A JavaScript library for generating vector-based cartoon faces

To load new random faces, click here or press "r" on your keyboard.

faces.js is a JavaScript library that generates and displays cartoon faces, somewhat reminiscent of Nintendo's Miis. Faces are drawn as SVGs and are also represented by a small JavaScript object, which allows you to store that object and then draw the same face again later.

Originally faces.js was made for Basketball GM and other games by ZenGM, but now it is used in several other projects.

For users

You can use the face editor to generate a custom face, and then export in JSON/SVG/PNG format.

For developers

(This is just a copy of the README from the GitHub repo.)


npm install --save facesjs


Import it with ES modules:

import { display, generate } from "facesjs";

or CommonJS:

const { display, generate } = require("facesjs");

Then, generate a random face:

const face = generate();

And display it:

// Display in a div with id "my-div-id"
display("my-div-id", face);

// Display in a div you already have a reference to
const element = document.getElementById("my-div-id");
display(element, face);

If you’d like a non-random face, look inside the face variable and you’ll see all the available options for a manually constructed face.
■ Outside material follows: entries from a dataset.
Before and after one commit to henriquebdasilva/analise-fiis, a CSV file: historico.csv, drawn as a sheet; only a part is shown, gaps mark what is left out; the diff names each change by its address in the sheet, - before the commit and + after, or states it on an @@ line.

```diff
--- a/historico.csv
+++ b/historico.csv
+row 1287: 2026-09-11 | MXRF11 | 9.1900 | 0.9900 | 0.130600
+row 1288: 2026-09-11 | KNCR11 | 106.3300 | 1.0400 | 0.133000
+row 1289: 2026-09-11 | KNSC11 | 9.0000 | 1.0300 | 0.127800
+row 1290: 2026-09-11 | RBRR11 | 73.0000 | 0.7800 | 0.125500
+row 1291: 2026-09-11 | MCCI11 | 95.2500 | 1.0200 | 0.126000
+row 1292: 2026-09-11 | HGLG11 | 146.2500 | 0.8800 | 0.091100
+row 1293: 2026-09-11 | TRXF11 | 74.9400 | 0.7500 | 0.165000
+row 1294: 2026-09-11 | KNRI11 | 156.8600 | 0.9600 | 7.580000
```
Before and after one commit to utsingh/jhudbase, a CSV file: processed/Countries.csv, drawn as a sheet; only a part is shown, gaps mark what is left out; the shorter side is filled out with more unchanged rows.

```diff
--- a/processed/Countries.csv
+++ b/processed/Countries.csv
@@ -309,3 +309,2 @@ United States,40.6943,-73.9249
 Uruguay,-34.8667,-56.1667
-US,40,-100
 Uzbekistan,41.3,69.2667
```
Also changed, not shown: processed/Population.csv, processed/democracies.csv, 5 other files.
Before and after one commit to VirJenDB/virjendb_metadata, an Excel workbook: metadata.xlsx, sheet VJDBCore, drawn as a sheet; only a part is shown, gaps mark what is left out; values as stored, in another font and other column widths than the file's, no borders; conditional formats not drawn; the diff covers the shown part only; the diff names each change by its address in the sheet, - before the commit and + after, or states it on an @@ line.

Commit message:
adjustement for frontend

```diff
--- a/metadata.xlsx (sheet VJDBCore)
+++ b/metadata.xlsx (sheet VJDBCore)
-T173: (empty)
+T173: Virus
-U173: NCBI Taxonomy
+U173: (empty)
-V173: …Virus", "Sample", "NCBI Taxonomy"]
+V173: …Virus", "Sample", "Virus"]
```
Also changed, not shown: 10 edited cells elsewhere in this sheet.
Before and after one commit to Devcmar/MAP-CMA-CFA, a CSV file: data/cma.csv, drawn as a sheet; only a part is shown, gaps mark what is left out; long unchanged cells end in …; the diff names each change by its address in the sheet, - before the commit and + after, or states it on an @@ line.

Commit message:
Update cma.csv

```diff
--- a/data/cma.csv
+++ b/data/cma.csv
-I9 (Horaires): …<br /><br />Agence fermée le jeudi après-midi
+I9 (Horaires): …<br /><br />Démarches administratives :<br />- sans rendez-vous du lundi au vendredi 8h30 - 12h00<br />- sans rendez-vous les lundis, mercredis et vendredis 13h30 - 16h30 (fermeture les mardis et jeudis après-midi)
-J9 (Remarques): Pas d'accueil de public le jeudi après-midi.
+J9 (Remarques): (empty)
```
Both display and generate accept an optional argument, specifying values to override either the randomly generated face (for generate) or the supplied face (for display). For instance:

# Generate a random face that always has blue skin
const face = generate({ body: { color: "blue" } });

# Display a face, but impose that it has blue skin
display("my-div-id", face, { body: { color: "blue" } });


The generate function takes a second optional argument, which takes in extra parameters for player creation, in the form of an object.

Generate a female/male face (default is male):

const face = generate(undefined, { gender: "female" });

Assign a race attribute that can be white, black, asian, or brown (default is random):

const face = generate(undefined, { race: "white" });

Or both together:

const face = generate(undefined, { gender: "female", race: "asian" });

Exporting SVGs


You can use faceToSvgString to convert a face object to an SVG string.

import { faceToSvgString, generate } from "facesjs";

const face = generate();
const svg = faceToSvgString(face);

You can also specify overrides, similar to display:

const svg = faceToSvgString(face, { body: { color: "blue" } });

faceToSvgString is intended to be used in Node.js If you are doing client-side JS, it would be more efficient to render a face to the DOM using display and then convert it to a blob like this.


You can also use facesjs as a CLI program. All of the functionality from generate and display are available on the CLI too.


Output a random face to stdout:

$ npx facesjs

Generate a blue female face and output to stdout:

$ npx facesjs -j '{"body":{"color":"blue"}}' -g female

Generate a male white face and save it to test.svg:

$ npx facesjs -r white -o test.svg


-h, --help          Prints this help
-o, --output        Output filename to use rather than stdout
-f, --input-file    Path to a faces.js JSON file to convert to SVG
-j, --input-json    String faces.js JSON object to convert to SVG
-r, --race          Race - white/black/asian/brown, default is random
-g, --gender        Gender - male/female, default is male

--input-file and --input-json can specify either an entire face object or a partial face object. If it’s a partial face object, the other features will be random.


Running yarn run dev will do a few things:

  1. Give you a URL to open the face editor UI in your browser
  2. Watch for changes to the code
  3. Watch for changes to the facial feature SVG files
  4. Update the face editor UI when any code or SVG changes

This lets you immediately see your changes as you work.

Adding new facial features

Each face is assembled from multiple SVGs. You can see them within the “svg” folder. If you want to add another feature, just create an SVG (using a vector graphics editor like Inkscape) and put it in the appropriate folder. It should automatically work. If not, it’s a bug, please let me know!

When creating SVGs, assume the size of the canvas is 400x600. For most features, it doesn’t matter where you draw on the canvas because it will automatically identify your object and position it in the appropriate place. But for head and hair SVGs, position does matter. For those you do need to make sure they are in the correct place on a 400x600 canvas, same as the existing head and hair SVGs. Otherwise it won’t know where to place the other facial features relative to the head and hair.

If you find it not quite placing a facial feature exactly where you want, it’s because by default it finds the center of the eye/eyebrow/mouth/nose SVG and places that in a specific location. If that’s not good for a certain facial feature, that behavior can be overridden in code. For instance, see how it’s done in display.js for the “pinocchio” nose which uses the left side of the SVG rather than the center to place it.

If you want a brand new “class” of facial features (like facial hair, or earrings, or hats) you’ll have to create a new subfolder within the “svg” folder and edit the code to recognize your new feature.

If you find any of this confusing, feel free to reach out to me for help! I would love for someone to help me make better looking faces :)


dumbmatter wrote most of the code, TravisJB89 made most of the graphics, Lia Cui made most of the female graphics, gurushida wrote the code to export faces as SVG strings, and tomkennedy22 wrote most of the editor UI code.